(Difference listings)
⁂

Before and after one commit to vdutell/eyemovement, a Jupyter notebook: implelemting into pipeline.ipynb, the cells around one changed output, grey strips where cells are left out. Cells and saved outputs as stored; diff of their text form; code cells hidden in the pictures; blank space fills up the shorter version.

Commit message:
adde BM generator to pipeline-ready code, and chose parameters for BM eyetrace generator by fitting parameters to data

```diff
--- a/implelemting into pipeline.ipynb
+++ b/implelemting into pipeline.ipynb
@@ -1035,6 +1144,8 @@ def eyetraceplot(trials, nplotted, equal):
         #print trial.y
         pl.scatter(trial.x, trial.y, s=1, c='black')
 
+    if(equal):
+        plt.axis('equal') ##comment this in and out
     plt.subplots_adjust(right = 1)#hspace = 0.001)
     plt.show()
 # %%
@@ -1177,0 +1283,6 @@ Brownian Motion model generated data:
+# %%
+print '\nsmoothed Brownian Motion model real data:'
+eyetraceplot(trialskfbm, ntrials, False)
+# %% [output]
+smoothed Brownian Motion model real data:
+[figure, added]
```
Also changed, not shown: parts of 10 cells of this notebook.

⁂

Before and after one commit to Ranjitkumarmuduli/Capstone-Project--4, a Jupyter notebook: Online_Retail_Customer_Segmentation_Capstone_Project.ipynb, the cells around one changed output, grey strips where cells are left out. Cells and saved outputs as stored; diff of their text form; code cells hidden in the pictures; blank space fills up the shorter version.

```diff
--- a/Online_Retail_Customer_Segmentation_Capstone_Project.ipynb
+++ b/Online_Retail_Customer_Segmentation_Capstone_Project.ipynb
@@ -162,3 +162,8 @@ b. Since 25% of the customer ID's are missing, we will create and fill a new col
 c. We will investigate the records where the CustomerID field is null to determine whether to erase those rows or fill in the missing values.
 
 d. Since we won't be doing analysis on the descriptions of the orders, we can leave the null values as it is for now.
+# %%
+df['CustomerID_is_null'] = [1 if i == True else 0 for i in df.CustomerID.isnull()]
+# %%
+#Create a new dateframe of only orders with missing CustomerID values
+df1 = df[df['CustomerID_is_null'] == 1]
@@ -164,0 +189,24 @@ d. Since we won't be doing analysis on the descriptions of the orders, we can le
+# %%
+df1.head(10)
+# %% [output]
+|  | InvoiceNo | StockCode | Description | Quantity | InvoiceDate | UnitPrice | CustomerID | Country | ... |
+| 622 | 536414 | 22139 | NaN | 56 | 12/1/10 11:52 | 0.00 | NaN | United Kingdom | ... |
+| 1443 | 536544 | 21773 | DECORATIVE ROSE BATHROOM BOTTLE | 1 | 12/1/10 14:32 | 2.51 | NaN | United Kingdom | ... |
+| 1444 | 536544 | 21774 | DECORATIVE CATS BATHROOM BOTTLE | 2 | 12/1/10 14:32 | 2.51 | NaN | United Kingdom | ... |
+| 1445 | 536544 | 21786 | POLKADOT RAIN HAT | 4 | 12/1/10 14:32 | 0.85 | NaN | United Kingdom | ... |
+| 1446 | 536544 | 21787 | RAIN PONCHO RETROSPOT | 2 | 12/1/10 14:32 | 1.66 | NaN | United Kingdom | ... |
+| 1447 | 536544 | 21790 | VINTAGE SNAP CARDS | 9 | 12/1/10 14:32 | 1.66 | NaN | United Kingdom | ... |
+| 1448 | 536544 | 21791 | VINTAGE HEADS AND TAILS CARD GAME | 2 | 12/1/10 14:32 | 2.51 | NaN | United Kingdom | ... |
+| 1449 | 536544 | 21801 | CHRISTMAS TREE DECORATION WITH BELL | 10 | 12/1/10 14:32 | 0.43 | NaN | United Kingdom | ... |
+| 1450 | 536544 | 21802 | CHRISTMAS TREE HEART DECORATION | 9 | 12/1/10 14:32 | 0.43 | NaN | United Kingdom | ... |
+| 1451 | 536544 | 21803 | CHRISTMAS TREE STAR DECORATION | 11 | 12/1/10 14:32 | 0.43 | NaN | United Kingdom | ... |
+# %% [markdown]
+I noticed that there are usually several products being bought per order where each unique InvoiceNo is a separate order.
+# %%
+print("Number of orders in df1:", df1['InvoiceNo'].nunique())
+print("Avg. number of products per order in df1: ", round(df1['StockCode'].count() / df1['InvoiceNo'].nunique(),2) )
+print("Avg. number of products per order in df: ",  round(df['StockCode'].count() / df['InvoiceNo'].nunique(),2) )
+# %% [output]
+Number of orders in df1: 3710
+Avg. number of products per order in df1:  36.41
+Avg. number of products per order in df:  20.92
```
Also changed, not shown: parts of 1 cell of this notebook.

⁂

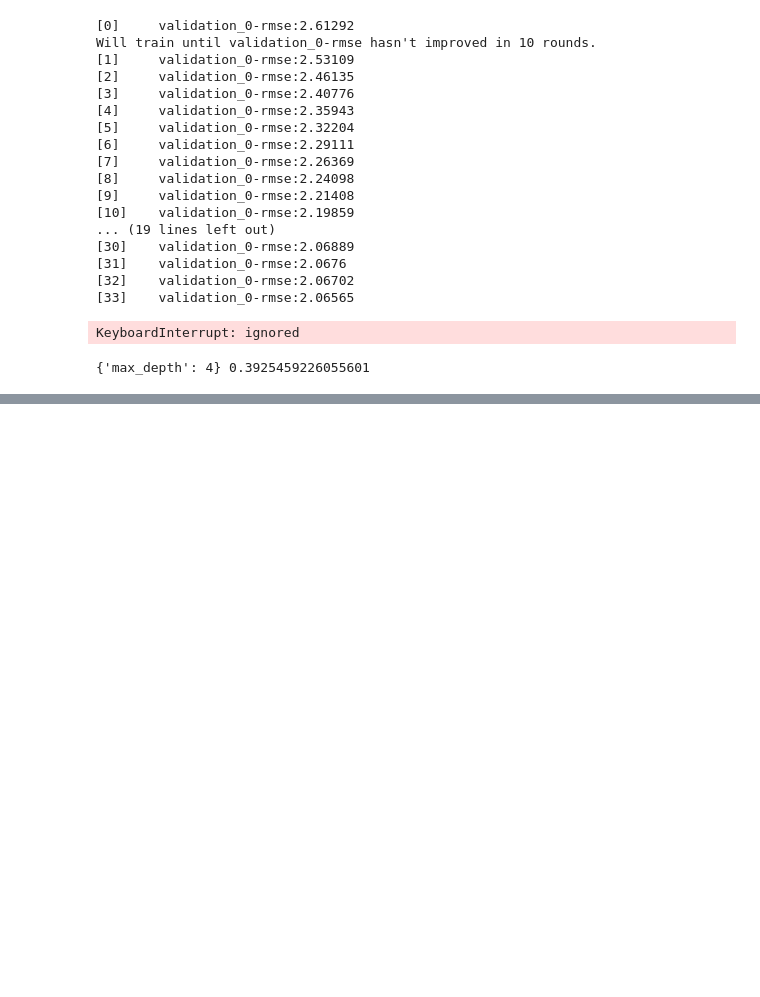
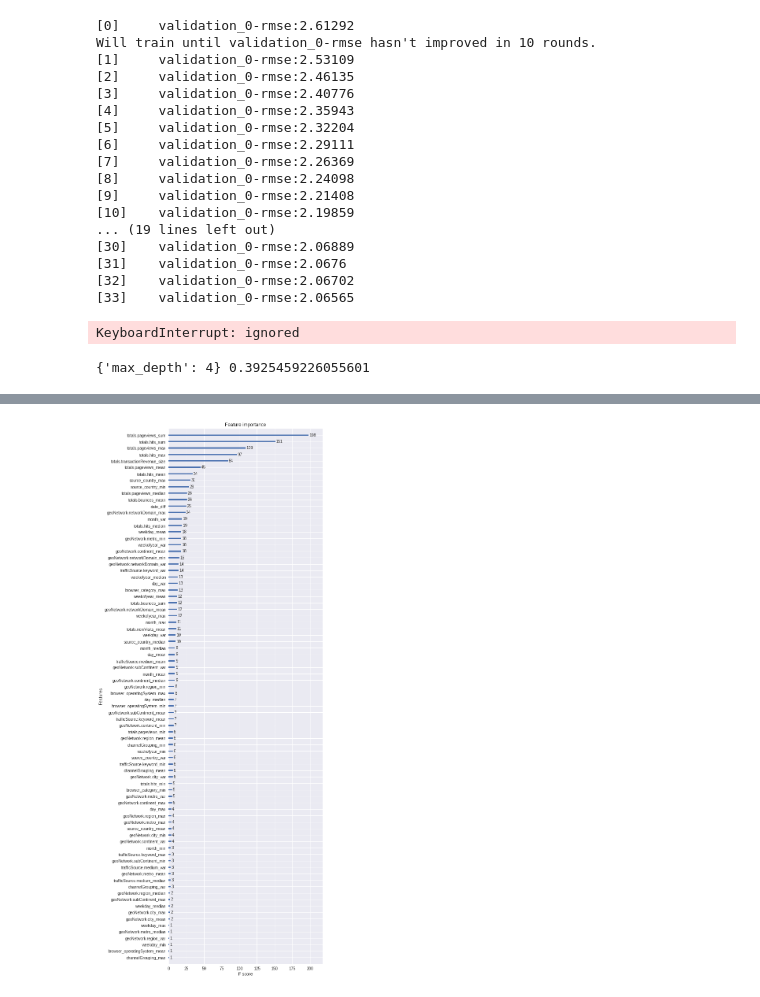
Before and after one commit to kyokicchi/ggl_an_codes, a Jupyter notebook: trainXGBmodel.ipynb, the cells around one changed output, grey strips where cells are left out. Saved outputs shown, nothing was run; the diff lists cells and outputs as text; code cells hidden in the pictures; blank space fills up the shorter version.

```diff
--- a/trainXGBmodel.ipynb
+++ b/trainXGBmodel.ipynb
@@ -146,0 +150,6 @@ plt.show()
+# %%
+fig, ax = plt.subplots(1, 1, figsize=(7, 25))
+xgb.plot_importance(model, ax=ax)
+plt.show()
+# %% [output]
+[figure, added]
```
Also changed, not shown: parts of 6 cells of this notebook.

⁂

### What to produce:
Line count for "trainXGBmodel": determine it from the data and answer with the number by itself.

### Solution to this problem:
3